of 'Post-endoscopic retrograde cholangiopancreatography (ERCP) bleeding'

Endoscopic hemostasis in sphincterotomy-induced hemorrhage: its efficacy and safety.
Kim HJ, Kim MH, Kim DI, Lee HJ, Myung SJ, Yoo KS, Park ET, Lim BC, Seo DW, Lee SK, Min YI
Endoscopy. 1999;31(6):431.
BACKGROUND AND STUDY AIMS: Hemorrhage is induced in approximately 0.5-12% of endoscopic biliary sphincterotomy (ES) procedures. We prospectively investigated the risk factors for ES-induced hemorrhage and evaluated the safety as well as the effectiveness of endoscopic hemostasis.

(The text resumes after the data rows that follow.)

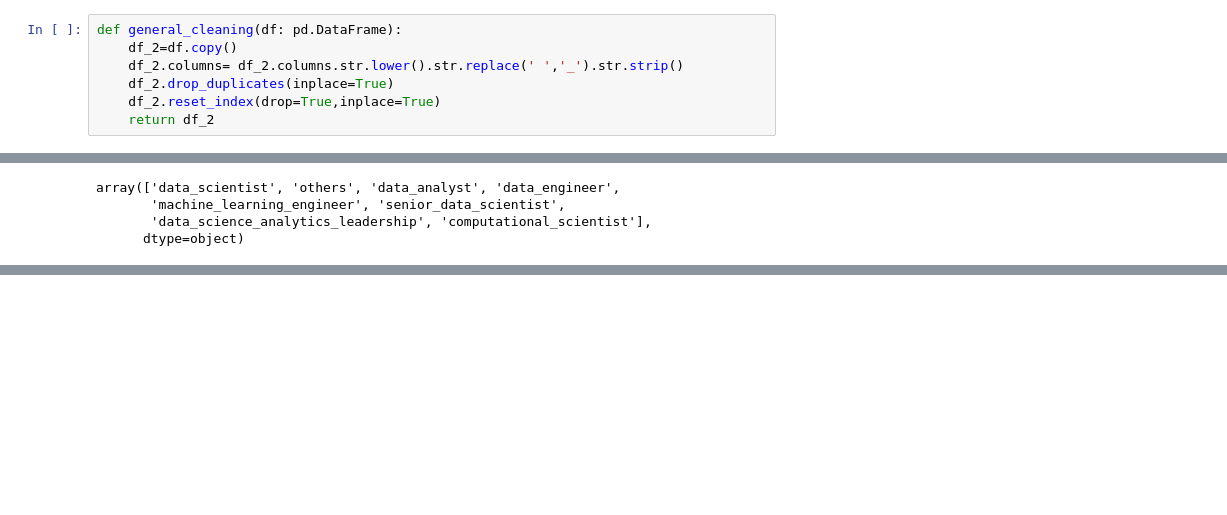
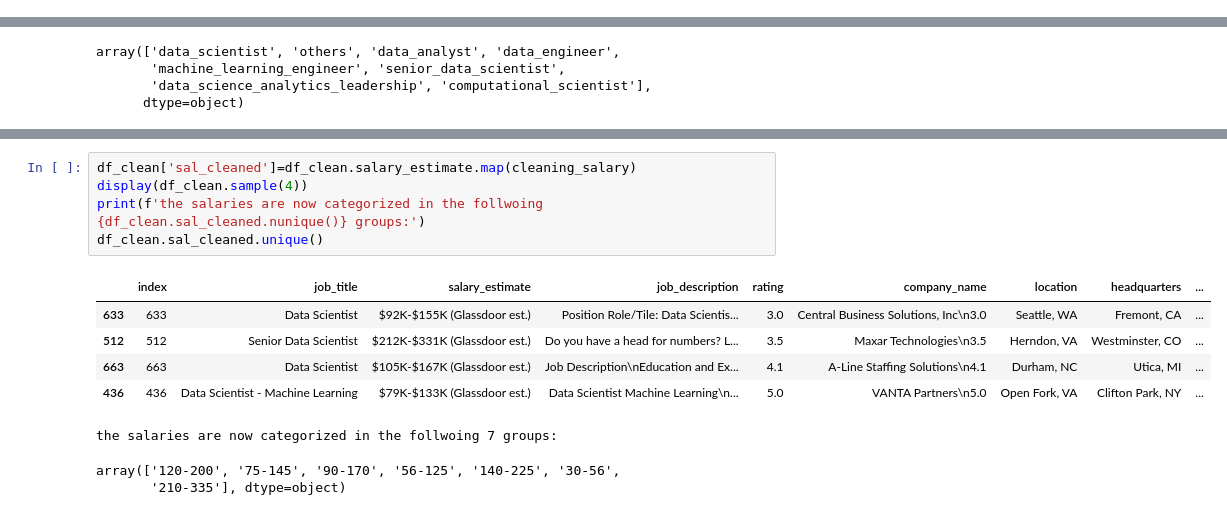
Before and after one commit to LeilaJavanmardi/project1, a Jupyter notebook: notebooks/Jobanalysis_main.ipynb, the cells around one changed output, grey strips where cells are left out. Cells and saved outputs as stored; diff of their text form; blank space fills up the shorter version.

```diff
--- a/notebooks/Jobanalysis_main.ipynb
+++ b/notebooks/Jobanalysis_main.ipynb
@@ -173,10 +183,3 @@ Name: count, dtype: int64
-# %%
-def general_cleaning(df: pd.DataFrame):
-    df_2=df.copy()
-    df_2.columns= df_2.columns.str.lower().str.replace(' ','_').str.strip()
-    df_2.drop_duplicates(inplace=True)
-    df_2.reset_index(drop=True,inplace=True)
-    return df_2
 # %%
 df_clean=general_cleaning(df)
 df_clean.shape
@@ -319,0 +271,14 @@ array(['insurance_agencies', 'others', 'consulting', 'manufacturing',
+# %%
+df_clean['sal_cleaned']=df_clean.salary_estimate.map(cleaning_salary)
+display(df_clean.sample(4))
+print(f'the salaries are now categorized in the follwoing {df_clean.sal_cleaned.nunique()} groups:')
+df_clean.sal_cleaned.unique()
+# %% [output]
+|  | index | job_title | salary_estimate | job_description | rating | company_name | location | headquarters | ... |
+| 633 | 633 | Data Scientist | $92K-$155K (Glassdoor est.) | Position Role/Tile: Data Scientis... | 3.0 | Central Business Solutions, Inc\n3.0 | Seattle, WA | Fremont, CA | ... |
+| 512 | 512 | Senior Data Scientist | $212K-$331K (Glassdoor est.) | Do you have a head for numbers? L... | 3.5 | Maxar Technologies\n3.5 | Herndon, VA | Westminster, CO | ... |
+| 663 | 663 | Data Scientist | $105K-$167K (Glassdoor est.) | Job Description\nEducation and Ex... | 4.1 | A-Line Staffing Solutions\n4.1 | Durham, NC | Utica, MI | ... |
+| 436 | 436 | Data Scientist - Machine Learning | $79K-$133K (Glassdoor est.) | Data Scientist Machine Learning\n... | 5.0 | VANTA Partners\n5.0 | Open Fork, VA | Clifton Park, NY | ... |
+the salaries are now categorized in the follwoing 7 groups:
+array(['120-200', '75-145', '90-170', '56-125', '140-225', '30-56',
+       '210-335'], dtype=object)
```
Also changed, not shown: parts of 32 cells of this notebook, 1 other file.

PATIENTS AND METHODS: The study included 1304 patients who underwent ES between July 1996 and June 1998. Epinephrine spray was used initially for hemostatic treatment. If bleeding persisted, an epinephrine injection was given consecutively. In patients with exposed vessels, epinephrine injection followed by alcohol injection was given.
RESULTS: ES-induced hemorrhage occurred in 136 (10.4%) patients. The type of sphincterotome used (needle-knife sphincterotome, P=0.025) and the cutting speed (the so-called "zipper" cut, P = 0.049) were revealed as significant variables with regard to the occurrence of bleeding. Mild, moderate, and severe bleeding were noted in 108 (79.4%), 22 (16.2%), and six (4.4%) patients, respectively. Once bleeding occurred, patients with an associated ampullary lesion (impacted stone or cancer) or with coagulopathy were more likely to bleed profusely. Initial hemostasis was achieved in all patients. However, rebleeding occurred in eight patients who were initially classified as having moderate or severe bleeding. Finally, ES-induced hemorrhage was successfully controlled in all patients after 1-3 treatment sessions (mean 1.1 sessions). The difference in the incidence of complications between the groups treated or not treated by endoscopic hemostasis was not statistically significant.
CONCLUSIONS: ES-induced hemorrhage occurred in 10% of the patients studied. The use of needle-knife sphincterotomy and the cutting speed were independent risk factors for the occurrence of bleeding. Once bleeding occurred, its severity was affected by an associated ampullary lesion (impacted stone or cancer) or coagulopathy. Endoscopic hemostasis with epinephrine and/or alcohol was effective and safe in ES-induced hemorrhage.
Dept. of Internal Medicine, Asan Medical Center, University of Ulsan College of Medicine, Seoul, Korea.